Problem requirements: Select and copy out every line in the records containing "LinearLayout".

Records for the exercise:
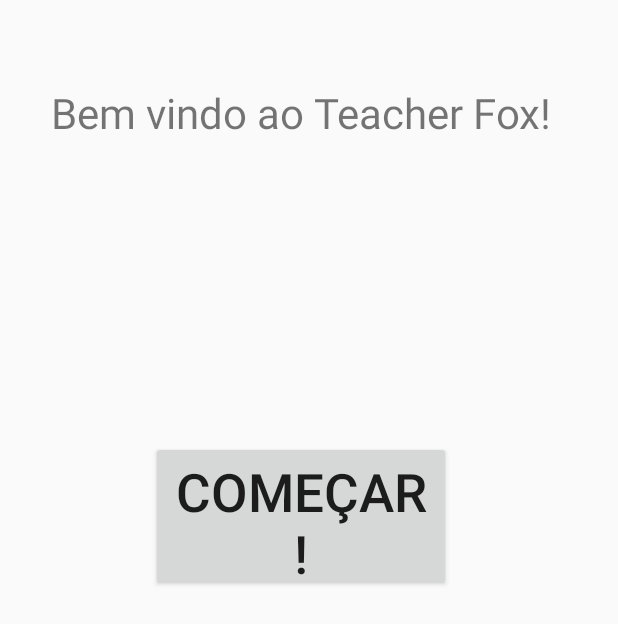
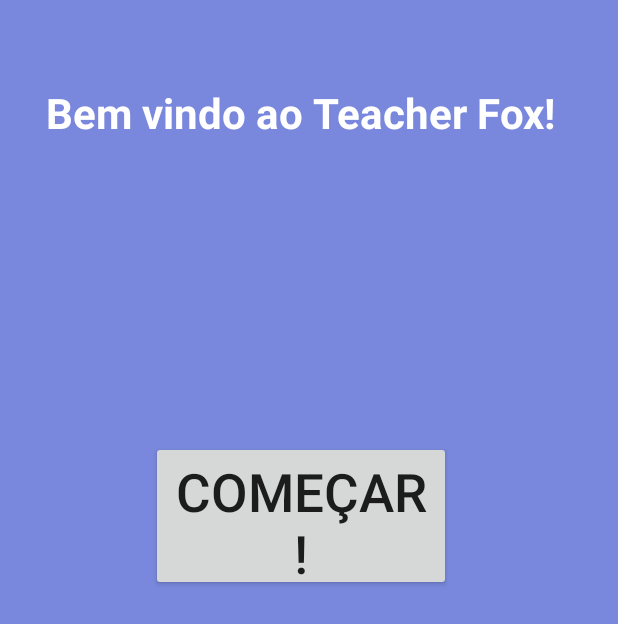
Before and after one commit to AndreArrebola/TeacherFox, an Android app: the layout activity_main.xml on its own in the app's theme, with its tools: preview values and no code run, on a phone screen of 412 x 824 dp. Shown: the top 624 px of the screen. Run offline under Robolectric (Android 15) with nearby library versions, the phone set to English and light mode, and no system bars.

Commit message:
Conceito tela de introdução

```diff
--- a/TeacherFox/app/src/main/res/layout/activity_main.xml
+++ b/TeacherFox/app/src/main/res/layout/activity_main.xml
@@ -7,7 +7,7 @@
     android:paddingLeft="@dimen/activity_horizontal_margin"
     android:paddingRight="@dimen/activity_horizontal_margin"
     android:paddingTop="@dimen/activity_vertical_margin"
-
+android:background="@color/colorPrimary"
     tools:context="com.teacherfox.legendary.teacherfox.MainActivity">
 <LinearLayout
     android:layout_width="match_parent"
@@ -20,6 +20,8 @@
         android:text="@string/welcome"
         android:layout_gravity="center"
         android:layout_marginTop="40dp"
+        android:textColor="#FFFFFF"
+        android:textStyle="bold"
         android:textSize="28dp"/>
     <LinearLayout
         android:layout_width="wrap_content"
@@ -30,7 +32,7 @@
         <Button
             android:layout_width="200dp"
             android:layout_height="100dp"
-android:textSize="35dp"
+            android:textSize="35dp"
             android:text="Começar!"/>
 
     </LinearLayout>
--- a/TeacherFox/app/src/main/res/values/colors.xml
+++ b/TeacherFox/app/src/main/res/values/colors.xml
@@ -1,6 +1,6 @@
 <?xml version="1.0" encoding="utf-8"?>
 <resources>
-    <color name="colorPrimary">#3F51B5</color>
+    <color name="colorPrimary">#7988dc</color>
     <color name="colorPrimaryDark">#303F9F</color>
-    <color name="colorAccent">#FF4081</color>
+    <color name="colorAccent">#ff9a0e</color>
 </resources>
--- a/TeacherFox/app/src/main/res/values/styles.xml
+++ b/TeacherFox/app/src/main/res/values/styles.xml
@@ -1,7 +1,7 @@
 <resources>
 
     <!-- Base application theme. -->
-    <style name="AppTheme" parent="Theme.AppCompat.Light.DarkActionBar">
+    <style name="AppTheme" parent="Theme.AppCompat.Light.NoActionBar">
         <!-- Customize your theme here. -->
         <item name="colorPrimary">@color/colorPrimary</item>
         <item name="colorPrimaryDark">@color/colorPrimaryDark</item>
```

Response:
 <LinearLayout
     <LinearLayout
     </LinearLayout>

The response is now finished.